From the time when the first printing house was established in 1729 until the Latin alphabet was adopted in 1928, there were a total of 20,000 books printed in Turkey, whereas in the fifty years following this date, the total number of books printed exceeded 200,000. There are currently about 1,500 libraries that provide services for readers. They are attached the Ministry of Culture and Tourism.
Highways are the major means of transport for passengers and cargo, followed by air and maritime transportation. Airlines are the most preferred means of passenger transport to international destinations and maritime transport is preferred for cargo shipments abroad. Transport services are usually provided by the private sector. The State Railways (TCDD) belongs to the public sector. Turkish Airlines (THY) is the biggest airline company where there is also a large number of private airline companies.
According to the Constitution, the press is “free and may not be cencored” in Turkey. Important changes have been made within the framework of the European harmonization work in Press Legislation. The press is made up of two sectors: the national press and the local press. Foreign books can be found in may bookstores and also many foreign newspapers, magazines can be found at kiosks in metropolitan cities.
For detailed information: Turkish Press Review

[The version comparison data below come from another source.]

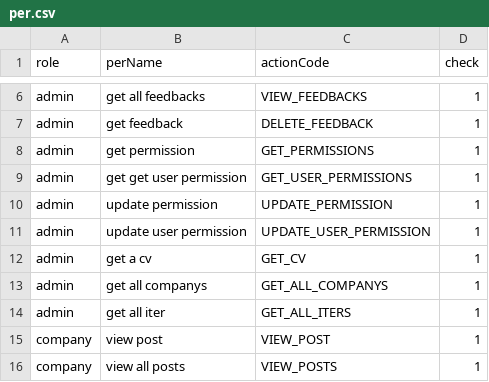
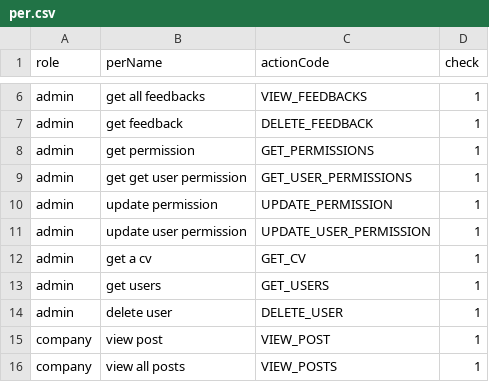
Before and after one commit to namhihi237/backend_JobIT, a CSV file: per.csv, drawn as a sheet; only a part is shown, gaps mark what is left out.

Commit message:
delete usser

```diff
--- a/per.csv
+++ b/per.csv
@@ -12,4 +12,4 @@ admin,update user permission,UPDATE_USER_PERMISSION,1
 admin,get a cv,GET_CV,1
-admin,get all companys,GET_ALL_COMPANYS,1
-admin, get all iter,GET_ALL_ITERS,1
+admin,get users,GET_USERS,1
+admin, delete user,DELETE_USER,1
 company,view post,VIEW_POST,1
```
Also changed, not shown: 6 other files.
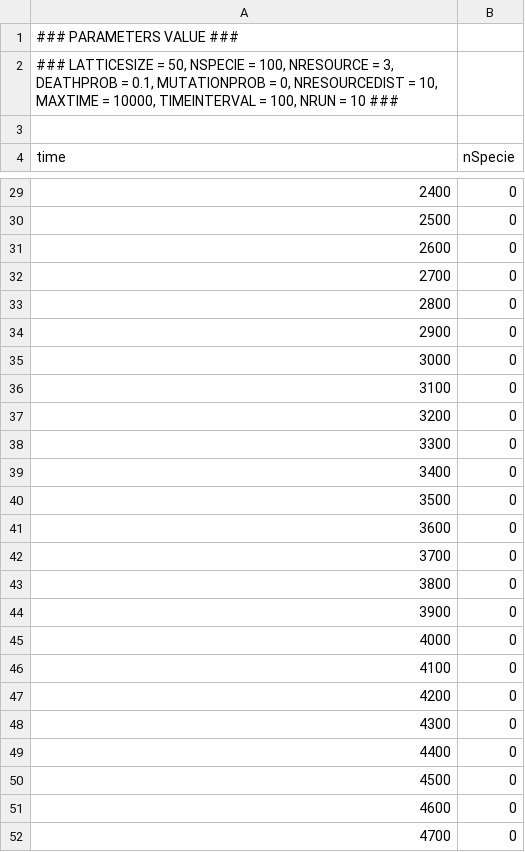
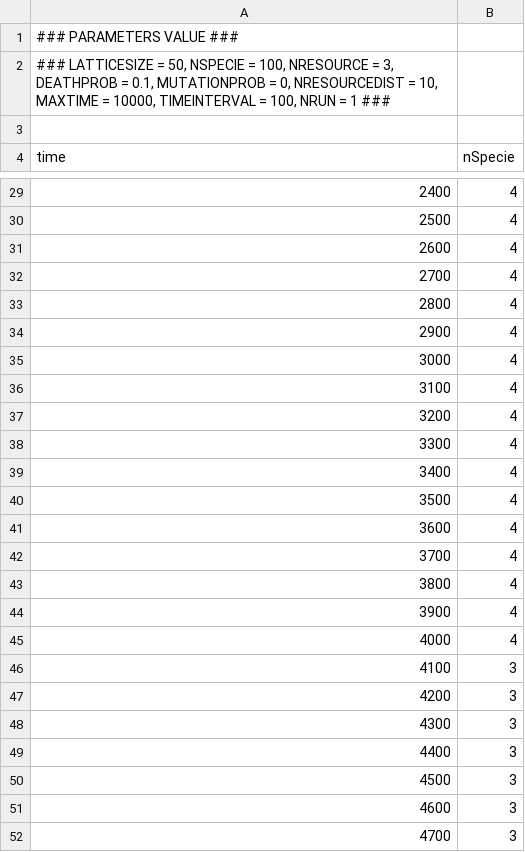
Before and after one commit to vitorhirata/project-agrobio, a CSV file: biological_model/examples/Runplot.csv, drawn as a sheet; only a part is shown, gaps mark what is left out; the diff covers the shown part only.

```diff
--- a/biological_model/examples/Runplot.csv
+++ b/biological_model/examples/Runplot.csv
@@ -1,3 +1,3 @@
 ### PARAMETERS VALUE ###
-### LATTICESIZE = 50, NSPECIE = 100, NRESOURCE = 3, DEATHPROB = 0.1, MUTATIONPROB = 0, NRESOURCEDIST = 10, MAXTIME = 10000, TIMEINTERVAL = 100, NRUN = 10 ###
+### LATTICESIZE = 50, NSPECIE = 100, NRESOURCE = 3, DEATHPROB = 0.1, MUTATIONPROB = 0, NRESOURCEDIST = 10, MAXTIME = 10000, TIMEINTERVAL = 100, NRUN = 1 ###
 
@@ -29,24 +29,24 @@ time; nSpecie
-2400; 0
-2500; 0
-2600; 0
-2700; 0
-2800; 0
-2900; 0
-3000; 0
-3100; 0
-3200; 0
-3300; 0
-3400; 0
-3500; 0
-3600; 0
-3700; 0
-3800; 0
-3900; 0
-4000; 0
-4100; 0
-4200; 0
-4300; 0
-4400; 0
-4500; 0
-4600; 0
-4700; 0
+2400; 4
+2500; 4
+2600; 4
+2700; 4
+2800; 4
+2900; 4
+3000; 4
+3100; 4
+3200; 4
+3300; 4
+3400; 4
+3500; 4
+3600; 4
+3700; 4
+3800; 4
+3900; 4
+4000; 4
+4100; 3
+4200; 3
+4300; 3
+4400; 3
+4500; 3
+4600; 3
+4700; 3
```
Also changed, not shown: 76 edited cells elsewhere in this file, 4 other files.
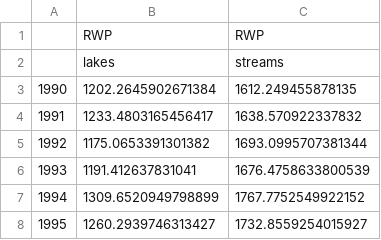
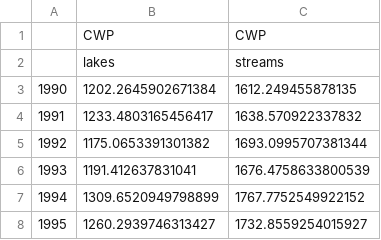
Before and after one commit to thornoe/GreenGDP, a CSV file: gis/output/all_cost_real.csv, drawn as a sheet; only a part is shown.

```diff
--- a/gis/output/all_cost_real.csv
+++ b/gis/output/all_cost_real.csv
@@ -1,2 +1,2 @@
-,RWP,RWP
+,CWP,CWP
 ,lakes,streams
```
Also changed, not shown: gis/output/all_cost.csv, 24 other files.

Radio and Television
Although the history of radio goes back considerably, television broadcasts started in 1968, following the establishment of the Turkish Radio and Television Corporation (TRT). A constitutional amendment in 1993 lifted the state monopoly on radio and television broadcasts, allowing private stations to increase in number. At present, the broadcast of local and nationwide radio and television stations are being monitored by the Radio and Television Supreme Council (RTÜK). Finally, in 2005, foreigners were allowed to buy or enter partnerships with Turkish media operators and newspapers.
For detailed information: Radio and Television in Turkey